December 16, 2019
Over the past decade, seniors housing has shifted from “mom-and-pop” individual owner operators to a viable institutional investment. Now more than ever, the seniors housing marketplace is drawing interest from a broad swath of debt and equity capital providers.
At the 2019 National Investment Center for Seniors Housing & Care (NIC) Fall Conference, KeyBank Real Estate Capital® executives participated in panel discussions about how deals are being constructed in this sector. Most agreed that despite a few obstacles, there will be plenty of activity in seniors housing.

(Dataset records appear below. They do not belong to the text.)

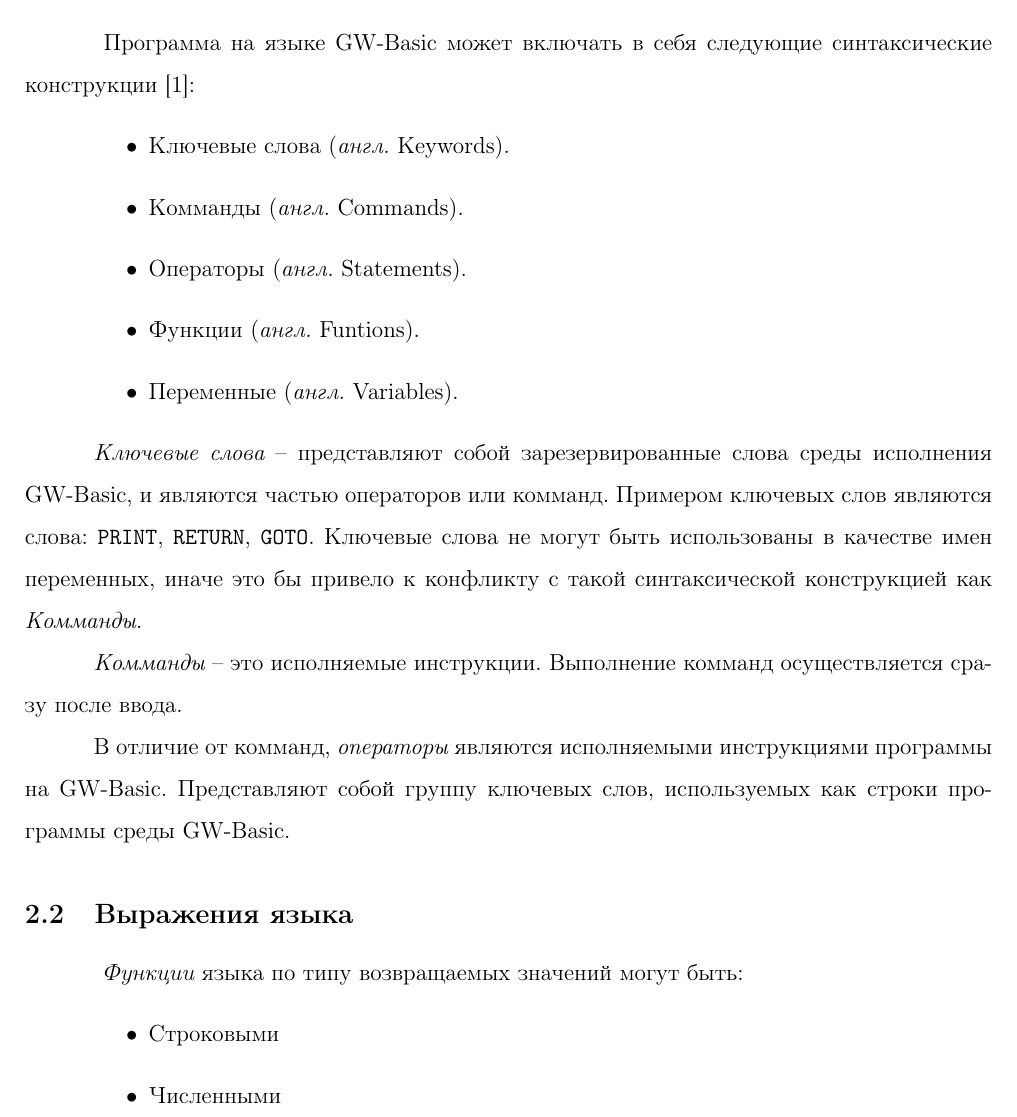
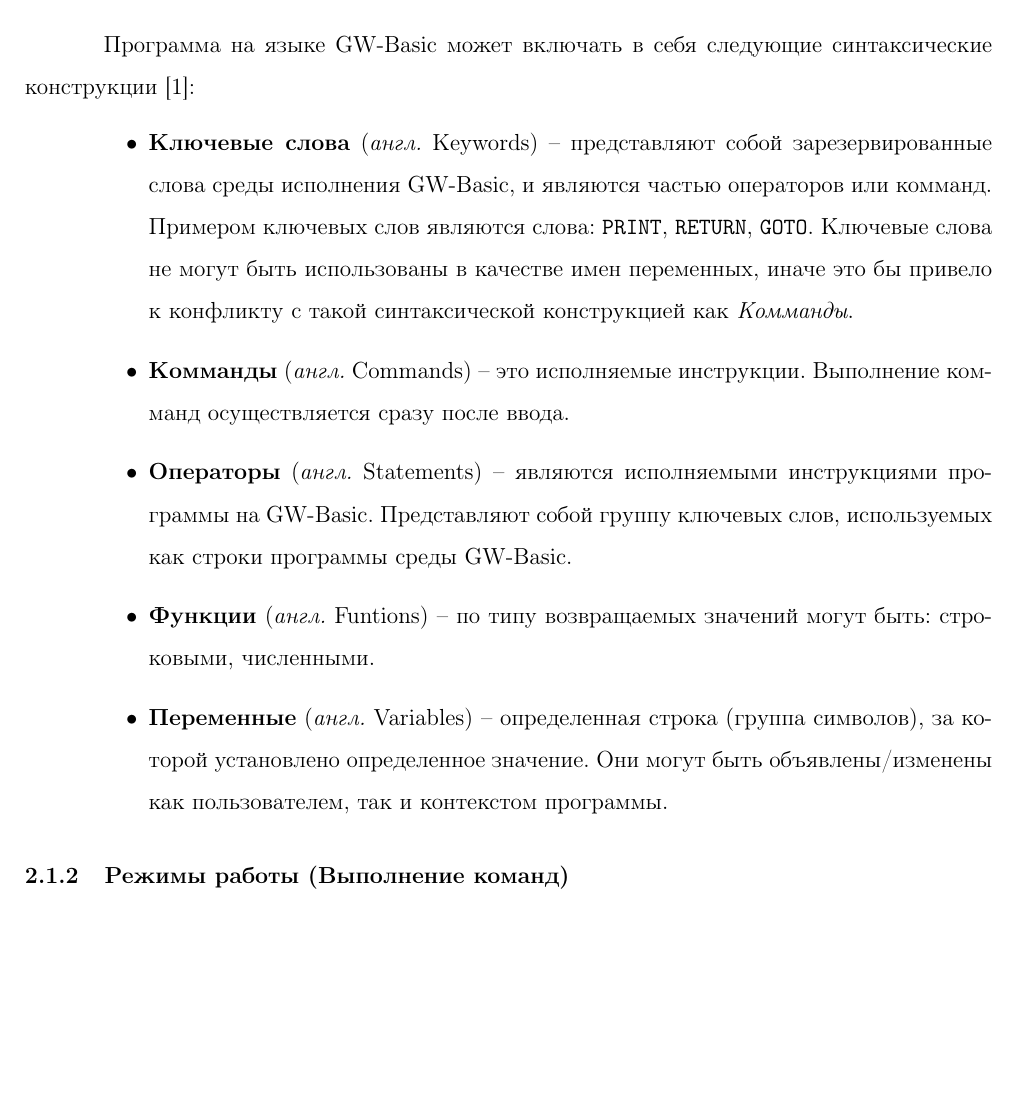
Before and after one commit to nicolay-r/GL-gwbasic, a LaTeX document (man/doc/gwbman.tex): part of page 2 of 8 before the commit and part of page 2 of 7 after it, cut so that both start at the same text, the shorter picture padded with empty space. Compiled offline with pdfLaTeX.

Commit message:
Переработан раздел с типами конструкций языка Basic

```diff
--- a/man/doc/gwbman.tex
+++ b/man/doc/gwbman.tex
@@ -63,22 +63,11 @@
 			% 2.4 Ingleese
 			\hspace{\parindent} Программа на языке GW-Basic может включать в себя следующие синтаксические конструкции \cite{basicManual}:
 			\begin{itemize}
-				\item Ключевые слова ({\it англ.} Keywords).
-				\item Комманды ({\it англ.} Commands).
-				\item Операторы ({\it англ.} Statements).
-				\item Функции ({\it англ.} Funtions).
-				\item Переменные ({\it англ.} Variables).
-			\end{itemize}
-
-			\indent {\it Ключевые слова} -- представляют собой зарезервированные слова среды исполнения GW-Basic, и являются частью операторов или комманд. Примером ключевых слов являются слова: {\tt PRINT}, {\tt RETURN}, {\tt GOTO}. Ключевые слова не могут быть использованы в качестве имен переменных, иначе это бы привело к конфликту с такой синтаксической конструкцией как {\it Комманды}. \\
-			\indent {\it Комманды} -- это исполняемые инструкции. Выполнение комманд осуществляется сразу после ввода. \\
-			\indent В отличие от комманд, {\it операторы} являются исполняемыми инструкциями программы на GW-Basic. Представляют собой группу ключевых слов, используемых как строки программы среды GW-Basic.
-
-			\subsection{Выражения языка}
-			\hspace{\parindent} {\it Функции} языка по типу возвращаемых значений могут быть:
-			\begin{itemize}
-				\item Строковыми
-				\item Численными
+				\item {\bf Ключевые слова} ({\it англ.} Keywords) -- представляют собой зарезервированные слова среды исполнения GW-Basic, и являются частью операторов или комманд. Примером ключевых слов являются слова: {\tt PRINT}, {\tt RETURN}, {\tt GOTO}. Ключевые слова не могут быть использованы в качестве имен переменных, иначе это бы привело к конфликту с такой синтаксической конструкцией как {\it Комманды}.
+				\item {\bf Комманды} ({\it англ.} Commands) -- это исполняемые инструкции. Выполнение комманд осуществляется сразу после ввода.
+				\item {\bf Операторы} ({\it англ.} Statements) -- являются исполняемыми инструкциями программы на GW-Basic. Представляют собой группу ключевых слов, используемых как строки программы среды GW-Basic.
+				\item {\bf Функции} ({\it англ.} Funtions) -- по типу возвращаемых значений могут быть: строковыми, численными.
+				\item {\bf Переменные} ({\it англ.} Variables) -- определенная строка (группа символов), за которой установлено определенное значение. Они могут быть объявлены/изменены как пользователем, так и контекстом программы.
 			\end{itemize}
 
 			\subsubsection{Режимы работы (Выполнение команд)}
```
Also changed, not shown: man/doc/biblio.bib (+0 -1 lines).
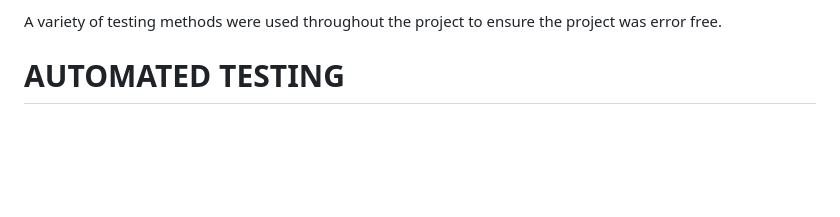
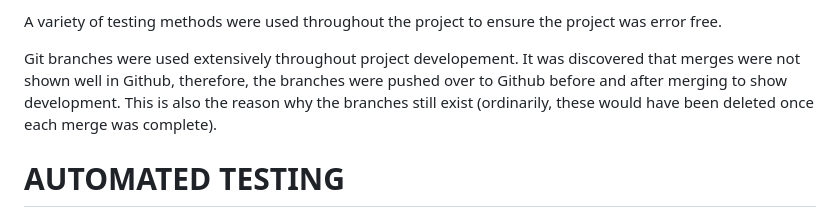
Before and after one commit to AbbyHumphreys/Derby-Dual, a Markdown page: TESTING.md, the part around the change. GitHub-like rendering; blank space fills up the shorter version.

Commit message:
add: git branch usage mentioned in testing.md

```diff
--- a/TESTING.md
+++ b/TESTING.md
@@ -18,6 +18,8 @@ View the deployed site: [Derby Duel](https://abbyhumphreys.github.io/Derby-Dual/
     - [`Functional Testing`](#functional-testing)
 
 A variety of testing methods were used throughout the project to ensure the project was error free.
+
+Git branches were used extensively throughout project developement. It was discovered that merges were not shown well in Github, therefore, the branches were pushed over to Github before and after merging to show development. This is also the reason why the branches still exist (ordinarily, these would have been deleted once each merge was complete).
 
 # AUTOMATED TESTING
 Code validating tools were used (see below).
```
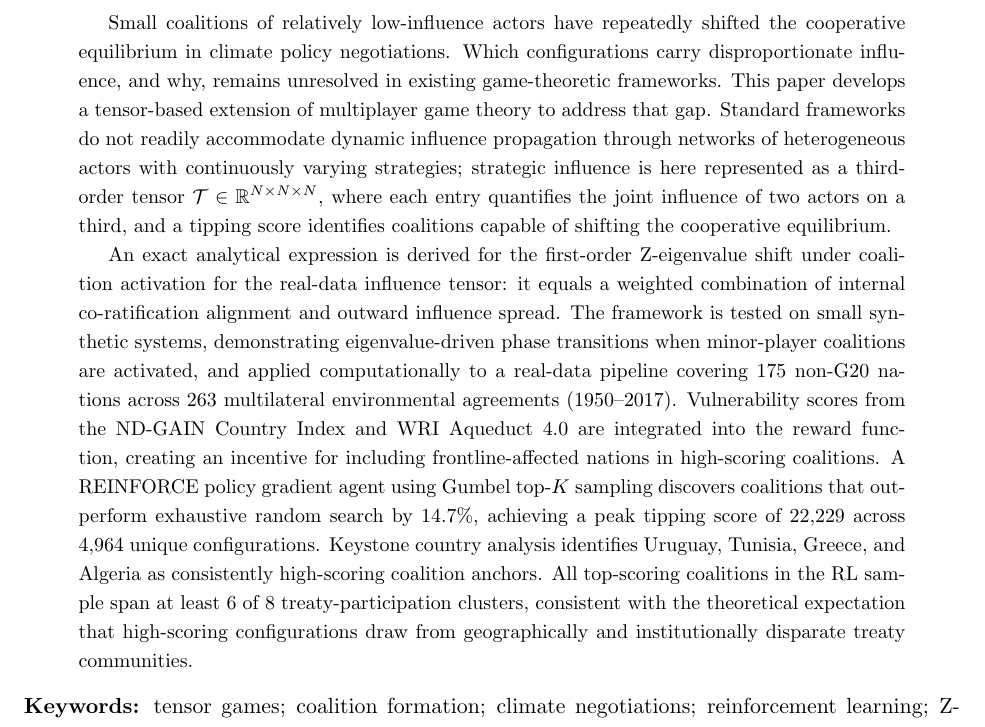
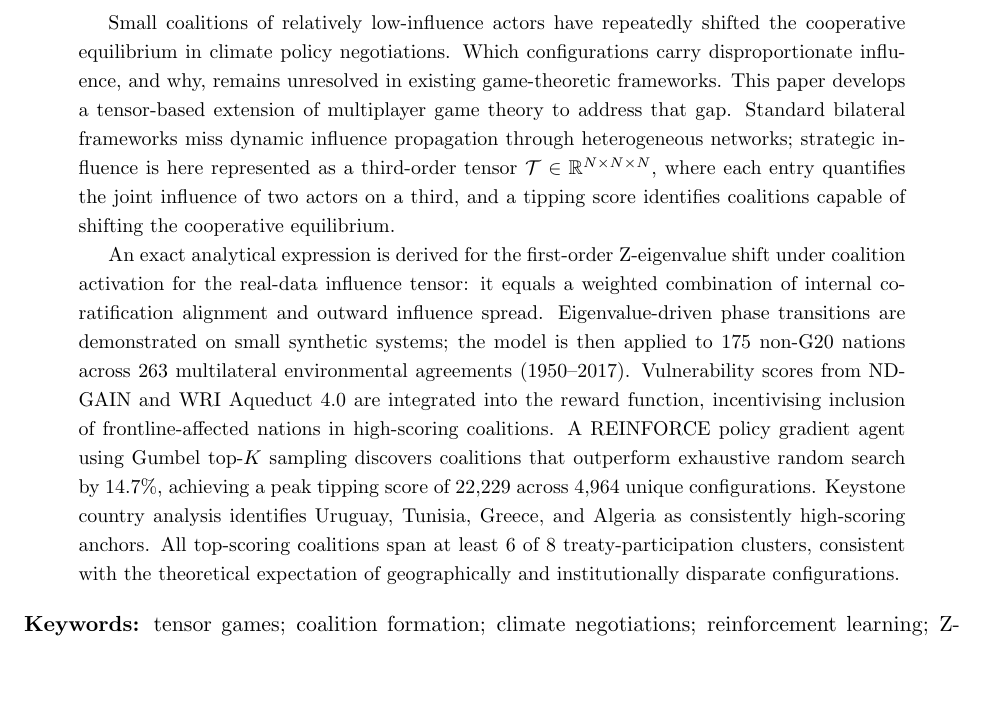
Before and after one commit to its-not-rocket-science/tensor-based-game-theory-identifying-critical-coalitions-climate-change-negotiations, a LaTeX paper (preprint paper/main.tex): part of page 1 of 36, cut so that both start at the same text, the shorter picture padded with empty space. Compiled offline with pdfLaTeX.

Commit message:
trim abstract to 240 words; add AI disclosure to acknowledgements

```diff
--- a/preprint paper/main.tex
+++ b/preprint paper/main.tex
@@ -31,9 +31,9 @@
 \maketitle
 
 \begin{abstract}
-Small coalitions of relatively low-influence actors have repeatedly shifted the cooperative equilibrium in climate policy negotiations. Which configurations carry disproportionate influence, and why, remains unresolved in existing game-theoretic frameworks. This paper develops a tensor-based extension of multiplayer game theory to address that gap. Standard frameworks do not readily accommodate dynamic influence propagation through networks of heterogeneous actors with continuously varying strategies; strategic influence is here represented as a third-order tensor $\mathcal{T} \in \mathbb{R}^{N \times N \times N}$, where each entry quantifies the joint influence of two actors on a third, and a tipping score identifies coalitions capable of shifting the cooperative equilibrium.
+Small coalitions of relatively low-influence actors have repeatedly shifted the cooperative equilibrium in climate policy negotiations. Which configurations carry disproportionate influence, and why, remains unresolved in existing game-theoretic frameworks. This paper develops a tensor-based extension of multiplayer game theory to address that gap. Standard bilateral frameworks miss dynamic influence propagation through heterogeneous networks; strategic influence is here represented as a third-order tensor $\mathcal{T} \in \mathbb{R}^{N \times N \times N}$, where each entry quantifies the joint influence of two actors on a third, and a tipping score identifies coalitions capable of shifting the cooperative equilibrium.
 
-An exact analytical expression is derived for the first-order Z-eigenvalue shift under coalition activation for the real-data influence tensor: it equals a weighted combination of internal co-ratification alignment and outward influence spread. The framework is tested on small synthetic systems, demonstrating eigenvalue-driven phase transitions when minor-player coalitions are activated, and applied computationally to a real-data pipeline covering 175 non-G20 nations across 263 multilateral environmental agreements (1950--2017). Vulnerability scores from the ND-GAIN Country Index and WRI Aqueduct 4.0 are integrated into the reward function, creating an incentive for including frontline-affected nations in high-scoring coalitions. A REINFORCE policy gradient agent using Gumbel top-$K$ sampling discovers coalitions that outperform exhaustive random search by 14.7\%, achieving a peak tipping score of 22,229 across 4,964 unique configurations. Keystone country analysis identifies Uruguay, Tunisia, Greece, and Algeria as consistently high-scoring coalition anchors. All top-scoring coalitions in the RL sample span at least 6 of 8 treaty-participation clusters, consistent with the theoretical expectation that high-scoring configurations draw from geographically and institutionally disparate treaty communities.
+An exact analytical expression is derived for the first-order Z-eigenvalue shift under coalition activation for the real-data influence tensor: it equals a weighted combination of internal co-ratification alignment and outward influence spread. Eigenvalue-driven phase transitions are demonstrated on small synthetic systems; the model is then applied to 175 non-G20 nations across 263 multilateral environmental agreements (1950--2017). Vulnerability scores from ND-GAIN and WRI Aqueduct 4.0 are integrated into the reward function, incentivising inclusion of frontline-affected nations in high-scoring coalitions. A REINFORCE policy gradient agent using Gumbel top-$K$ sampling discovers coalitions that outperform exhaustive random search by 14.7\%, achieving a peak tipping score of 22,229 across 4,964 unique configurations. Keystone country analysis identifies Uruguay, Tunisia, Greece, and Algeria as consistently high-scoring anchors. All top-scoring coalitions span at least 6 of 8 treaty-participation clusters, consistent with the theoretical expectation of geographically and institutionally disparate configurations.
 \end{abstract}
 
 \keywords{tensor games; coalition formation; climate negotiations; reinforcement learning; Z-eigenvalue; tipping points}
```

There are a number of reasons for this. For starters, new debt and equity providers continue to enter the space, increasing competition and introducing varying structures and pricing. The Federal Housing Authority (FHA), the U.S. Department of Housing and Urban Development (HUD), and the government-sponsored enterprises, Fannie Mae and Freddie Mac, are also very active in financing seniors healthcare deals. Recently, new lending capacity guidelines were issued by the federal government, ensuring that both agencies have abundant capital to lend in the space.
“Seniors housing also aligns with the agencies’ mission-driven lending mandate,” says Matt Ruark, SVP and head of commercial & healthcare mortgage production.
While the outlook in seniors housing remains positive, investors are wary of a number of challenges. These include a tight labor market, the rising costs of hiring and retaining skilled healthcare workers, a spike in construction expenses, and the likelihood of an impending economic downturn. “Seniors housing is recession resilient,” notes Beth Mace, NIC chief economist. “It is not recession proof.”
These headwinds, however, should not deter investors. According to research presented by NIC, more than 14 million middle-income seniors, age 75 or older, will be in the marketplace by 2029. More than half of these middle-income Americans are not expected to be able to afford housing, including independent living, assisted living, memory care, skilled nursing and post-acute care facilities.
Experts agree that new models must emerge, where the care and services needed by middle-income seniors will be delivered cost-effectively and with new financial structures to fund them.
For questions, comments or concerns, please contact Jennifer Duell Popovec